Source material:
◆ ◆ ◆ ◆ ◆
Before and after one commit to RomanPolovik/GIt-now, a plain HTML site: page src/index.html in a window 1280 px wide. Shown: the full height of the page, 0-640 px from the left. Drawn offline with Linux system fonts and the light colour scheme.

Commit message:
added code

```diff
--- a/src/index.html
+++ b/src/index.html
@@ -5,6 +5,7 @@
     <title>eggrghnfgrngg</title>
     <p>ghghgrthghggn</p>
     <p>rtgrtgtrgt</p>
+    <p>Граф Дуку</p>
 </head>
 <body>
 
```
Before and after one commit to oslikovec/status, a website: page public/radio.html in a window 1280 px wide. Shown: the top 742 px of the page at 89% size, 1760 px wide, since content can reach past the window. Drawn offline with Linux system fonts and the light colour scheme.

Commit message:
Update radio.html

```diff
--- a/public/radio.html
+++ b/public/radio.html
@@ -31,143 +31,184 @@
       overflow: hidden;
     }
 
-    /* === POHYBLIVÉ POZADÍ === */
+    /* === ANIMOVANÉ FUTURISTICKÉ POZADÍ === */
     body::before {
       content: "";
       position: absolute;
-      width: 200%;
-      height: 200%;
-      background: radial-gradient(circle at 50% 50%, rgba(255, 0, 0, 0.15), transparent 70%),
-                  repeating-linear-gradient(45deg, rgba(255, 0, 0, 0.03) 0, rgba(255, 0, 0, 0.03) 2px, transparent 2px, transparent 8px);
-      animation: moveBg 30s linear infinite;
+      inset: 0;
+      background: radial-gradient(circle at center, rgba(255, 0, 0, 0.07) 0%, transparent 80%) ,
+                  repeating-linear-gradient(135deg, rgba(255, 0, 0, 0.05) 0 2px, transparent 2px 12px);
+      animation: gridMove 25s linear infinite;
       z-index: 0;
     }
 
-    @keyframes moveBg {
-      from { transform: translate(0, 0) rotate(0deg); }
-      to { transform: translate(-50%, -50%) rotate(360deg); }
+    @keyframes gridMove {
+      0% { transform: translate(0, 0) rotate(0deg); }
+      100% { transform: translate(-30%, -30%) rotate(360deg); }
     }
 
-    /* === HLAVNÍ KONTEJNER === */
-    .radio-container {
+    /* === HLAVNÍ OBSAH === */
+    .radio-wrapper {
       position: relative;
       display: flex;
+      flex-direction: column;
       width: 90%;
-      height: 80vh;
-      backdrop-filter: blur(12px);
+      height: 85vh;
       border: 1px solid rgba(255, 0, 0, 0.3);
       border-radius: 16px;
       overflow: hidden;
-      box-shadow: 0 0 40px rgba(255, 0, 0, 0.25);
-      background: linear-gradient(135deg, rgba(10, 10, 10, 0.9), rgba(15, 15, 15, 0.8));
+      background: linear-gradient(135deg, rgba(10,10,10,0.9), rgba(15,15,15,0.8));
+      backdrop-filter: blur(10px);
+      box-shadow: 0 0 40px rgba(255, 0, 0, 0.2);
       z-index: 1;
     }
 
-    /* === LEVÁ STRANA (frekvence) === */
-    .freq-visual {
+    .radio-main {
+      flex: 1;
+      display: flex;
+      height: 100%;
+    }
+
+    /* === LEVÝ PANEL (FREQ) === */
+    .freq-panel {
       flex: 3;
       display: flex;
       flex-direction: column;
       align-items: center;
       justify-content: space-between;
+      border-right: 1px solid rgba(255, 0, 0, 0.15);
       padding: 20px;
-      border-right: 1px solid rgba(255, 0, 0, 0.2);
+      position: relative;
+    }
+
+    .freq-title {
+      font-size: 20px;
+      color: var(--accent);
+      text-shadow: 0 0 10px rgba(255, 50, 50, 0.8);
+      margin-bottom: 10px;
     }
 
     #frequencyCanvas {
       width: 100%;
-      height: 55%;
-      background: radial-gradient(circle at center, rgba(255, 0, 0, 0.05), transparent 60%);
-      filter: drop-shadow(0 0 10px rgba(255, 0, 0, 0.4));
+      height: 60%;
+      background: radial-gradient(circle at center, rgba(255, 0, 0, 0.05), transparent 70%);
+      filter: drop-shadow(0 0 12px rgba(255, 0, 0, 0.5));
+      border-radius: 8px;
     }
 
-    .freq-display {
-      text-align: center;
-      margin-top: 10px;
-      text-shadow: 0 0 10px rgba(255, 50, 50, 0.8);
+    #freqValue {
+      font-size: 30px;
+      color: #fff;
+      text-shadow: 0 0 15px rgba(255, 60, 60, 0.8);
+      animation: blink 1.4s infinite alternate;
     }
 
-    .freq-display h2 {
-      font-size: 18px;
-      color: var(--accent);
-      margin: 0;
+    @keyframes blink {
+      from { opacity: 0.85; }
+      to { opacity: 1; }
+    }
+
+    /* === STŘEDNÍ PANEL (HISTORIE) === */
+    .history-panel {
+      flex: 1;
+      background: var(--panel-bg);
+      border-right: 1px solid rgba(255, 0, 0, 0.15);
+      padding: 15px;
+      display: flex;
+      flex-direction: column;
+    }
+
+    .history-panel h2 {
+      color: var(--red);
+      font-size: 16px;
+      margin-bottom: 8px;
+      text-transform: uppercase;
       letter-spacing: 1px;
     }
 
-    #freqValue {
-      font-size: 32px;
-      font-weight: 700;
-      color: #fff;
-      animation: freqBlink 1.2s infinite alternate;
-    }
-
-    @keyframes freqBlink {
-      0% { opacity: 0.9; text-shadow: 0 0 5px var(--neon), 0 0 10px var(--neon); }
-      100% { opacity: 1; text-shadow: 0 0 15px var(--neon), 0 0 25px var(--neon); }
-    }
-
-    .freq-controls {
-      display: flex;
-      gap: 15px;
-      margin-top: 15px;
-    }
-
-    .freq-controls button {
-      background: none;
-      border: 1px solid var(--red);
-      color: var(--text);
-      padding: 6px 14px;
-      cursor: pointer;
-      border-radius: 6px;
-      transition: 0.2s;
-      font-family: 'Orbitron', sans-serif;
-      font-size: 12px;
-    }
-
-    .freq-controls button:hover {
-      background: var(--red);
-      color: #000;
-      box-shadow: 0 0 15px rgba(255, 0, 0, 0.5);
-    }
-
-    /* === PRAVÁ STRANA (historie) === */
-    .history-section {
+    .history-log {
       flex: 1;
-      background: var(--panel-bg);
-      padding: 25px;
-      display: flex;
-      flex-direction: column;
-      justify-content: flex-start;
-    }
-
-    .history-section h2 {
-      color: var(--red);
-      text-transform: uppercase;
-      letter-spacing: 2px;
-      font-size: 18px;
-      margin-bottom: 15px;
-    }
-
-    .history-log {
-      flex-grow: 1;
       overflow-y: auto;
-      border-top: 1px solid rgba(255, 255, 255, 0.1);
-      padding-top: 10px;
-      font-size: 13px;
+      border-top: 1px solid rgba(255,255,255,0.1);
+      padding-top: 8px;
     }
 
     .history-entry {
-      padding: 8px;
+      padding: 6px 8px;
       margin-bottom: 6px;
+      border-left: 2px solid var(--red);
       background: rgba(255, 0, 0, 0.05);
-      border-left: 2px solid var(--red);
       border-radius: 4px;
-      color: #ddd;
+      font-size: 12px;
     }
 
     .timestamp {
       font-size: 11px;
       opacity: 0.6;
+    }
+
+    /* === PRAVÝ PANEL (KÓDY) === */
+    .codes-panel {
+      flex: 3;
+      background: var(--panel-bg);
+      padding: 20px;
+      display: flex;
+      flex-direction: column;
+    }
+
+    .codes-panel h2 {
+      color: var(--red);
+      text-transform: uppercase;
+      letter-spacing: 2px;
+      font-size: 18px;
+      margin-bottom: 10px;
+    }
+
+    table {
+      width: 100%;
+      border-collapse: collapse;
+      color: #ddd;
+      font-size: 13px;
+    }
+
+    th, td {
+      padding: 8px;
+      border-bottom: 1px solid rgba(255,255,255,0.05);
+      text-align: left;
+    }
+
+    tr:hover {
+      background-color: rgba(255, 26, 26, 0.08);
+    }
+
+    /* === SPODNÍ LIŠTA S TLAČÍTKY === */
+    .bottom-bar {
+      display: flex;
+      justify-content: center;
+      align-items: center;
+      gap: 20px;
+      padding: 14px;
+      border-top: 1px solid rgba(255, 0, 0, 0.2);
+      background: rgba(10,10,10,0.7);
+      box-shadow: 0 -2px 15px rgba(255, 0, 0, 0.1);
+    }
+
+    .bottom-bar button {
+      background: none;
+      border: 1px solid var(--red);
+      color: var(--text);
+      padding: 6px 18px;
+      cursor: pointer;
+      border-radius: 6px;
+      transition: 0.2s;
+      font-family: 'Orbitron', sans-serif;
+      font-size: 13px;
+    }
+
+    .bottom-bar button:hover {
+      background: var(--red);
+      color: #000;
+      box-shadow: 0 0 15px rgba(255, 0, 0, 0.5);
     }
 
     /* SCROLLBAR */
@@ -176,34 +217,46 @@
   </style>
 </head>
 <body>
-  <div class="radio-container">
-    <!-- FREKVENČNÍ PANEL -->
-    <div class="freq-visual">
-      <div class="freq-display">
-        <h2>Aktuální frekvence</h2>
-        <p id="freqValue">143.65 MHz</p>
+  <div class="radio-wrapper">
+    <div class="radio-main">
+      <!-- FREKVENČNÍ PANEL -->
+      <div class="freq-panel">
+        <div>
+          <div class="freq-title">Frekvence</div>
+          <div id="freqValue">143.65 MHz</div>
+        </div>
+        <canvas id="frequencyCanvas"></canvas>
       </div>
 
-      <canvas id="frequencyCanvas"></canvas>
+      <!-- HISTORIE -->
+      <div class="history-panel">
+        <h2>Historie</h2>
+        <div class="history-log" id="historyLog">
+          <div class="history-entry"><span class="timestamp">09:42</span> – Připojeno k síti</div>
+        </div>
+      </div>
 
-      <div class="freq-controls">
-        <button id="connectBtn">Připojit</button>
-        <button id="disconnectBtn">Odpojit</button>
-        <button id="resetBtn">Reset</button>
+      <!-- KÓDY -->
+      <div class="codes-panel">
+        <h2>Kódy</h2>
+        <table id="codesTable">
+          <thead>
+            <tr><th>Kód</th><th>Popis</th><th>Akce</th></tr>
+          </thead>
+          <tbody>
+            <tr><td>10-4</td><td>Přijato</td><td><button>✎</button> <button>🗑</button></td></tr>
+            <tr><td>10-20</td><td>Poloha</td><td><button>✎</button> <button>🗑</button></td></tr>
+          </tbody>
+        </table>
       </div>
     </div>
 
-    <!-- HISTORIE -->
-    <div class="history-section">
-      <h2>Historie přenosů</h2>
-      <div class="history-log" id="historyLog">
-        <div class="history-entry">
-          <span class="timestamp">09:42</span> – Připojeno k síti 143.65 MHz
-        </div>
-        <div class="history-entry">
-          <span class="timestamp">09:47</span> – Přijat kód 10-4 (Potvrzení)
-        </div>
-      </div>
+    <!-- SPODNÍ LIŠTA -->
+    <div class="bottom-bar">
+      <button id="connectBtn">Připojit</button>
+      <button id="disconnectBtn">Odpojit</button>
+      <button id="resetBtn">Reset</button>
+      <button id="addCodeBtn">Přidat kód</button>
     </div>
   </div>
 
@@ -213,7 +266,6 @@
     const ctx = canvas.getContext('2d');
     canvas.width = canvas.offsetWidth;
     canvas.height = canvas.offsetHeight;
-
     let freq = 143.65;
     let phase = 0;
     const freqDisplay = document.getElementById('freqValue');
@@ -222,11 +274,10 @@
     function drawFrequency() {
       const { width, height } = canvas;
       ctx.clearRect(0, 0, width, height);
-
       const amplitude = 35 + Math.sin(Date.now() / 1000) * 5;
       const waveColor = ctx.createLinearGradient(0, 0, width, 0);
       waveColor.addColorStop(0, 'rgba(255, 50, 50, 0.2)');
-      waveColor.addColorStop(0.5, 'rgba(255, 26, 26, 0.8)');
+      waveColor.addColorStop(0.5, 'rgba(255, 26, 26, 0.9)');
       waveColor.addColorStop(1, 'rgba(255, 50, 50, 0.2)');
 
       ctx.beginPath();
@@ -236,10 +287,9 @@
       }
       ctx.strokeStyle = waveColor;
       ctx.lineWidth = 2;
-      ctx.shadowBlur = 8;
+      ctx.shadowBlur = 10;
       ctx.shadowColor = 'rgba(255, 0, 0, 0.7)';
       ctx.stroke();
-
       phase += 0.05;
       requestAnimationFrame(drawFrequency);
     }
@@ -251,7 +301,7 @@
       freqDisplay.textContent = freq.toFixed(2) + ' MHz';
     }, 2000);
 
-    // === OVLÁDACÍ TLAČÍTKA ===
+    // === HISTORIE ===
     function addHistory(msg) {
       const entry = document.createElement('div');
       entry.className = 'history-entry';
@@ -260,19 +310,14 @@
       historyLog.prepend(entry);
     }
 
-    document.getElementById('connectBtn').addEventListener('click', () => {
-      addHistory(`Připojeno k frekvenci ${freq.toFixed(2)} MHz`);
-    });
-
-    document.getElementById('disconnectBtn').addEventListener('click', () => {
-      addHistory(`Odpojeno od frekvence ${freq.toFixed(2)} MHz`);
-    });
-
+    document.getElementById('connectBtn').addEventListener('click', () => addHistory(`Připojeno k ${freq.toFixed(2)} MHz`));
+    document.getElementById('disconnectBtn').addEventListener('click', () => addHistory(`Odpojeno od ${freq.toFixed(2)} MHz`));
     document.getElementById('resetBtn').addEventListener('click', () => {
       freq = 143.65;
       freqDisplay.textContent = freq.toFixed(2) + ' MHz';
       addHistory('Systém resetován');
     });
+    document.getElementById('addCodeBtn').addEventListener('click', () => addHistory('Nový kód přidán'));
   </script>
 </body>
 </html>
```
◆ ◆ ◆ ◆ ◆
Exercise requirements: From the listing, copy every line where the string "html" appears.

Result of this exercise:
Before and after one commit to RomanPolovik/GIt-now, a plain HTML site: page src/index.html in a window 1280 px wide. Shown: the full height of the page, 0-640 px from the left. Drawn offline with Linux system fonts and the light colour scheme.
--- a/src/index.html
+++ b/src/index.html
Before and after one commit to oslikovec/status, a website: page public/radio.html in a window 1280 px wide. Shown: the top 742 px of the page at 89% size, 1760 px wide, since content can reach past the window. Drawn offline with Linux system fonts and the light colour scheme.
Update radio.html
--- a/public/radio.html
+++ b/public/radio.html
 </html>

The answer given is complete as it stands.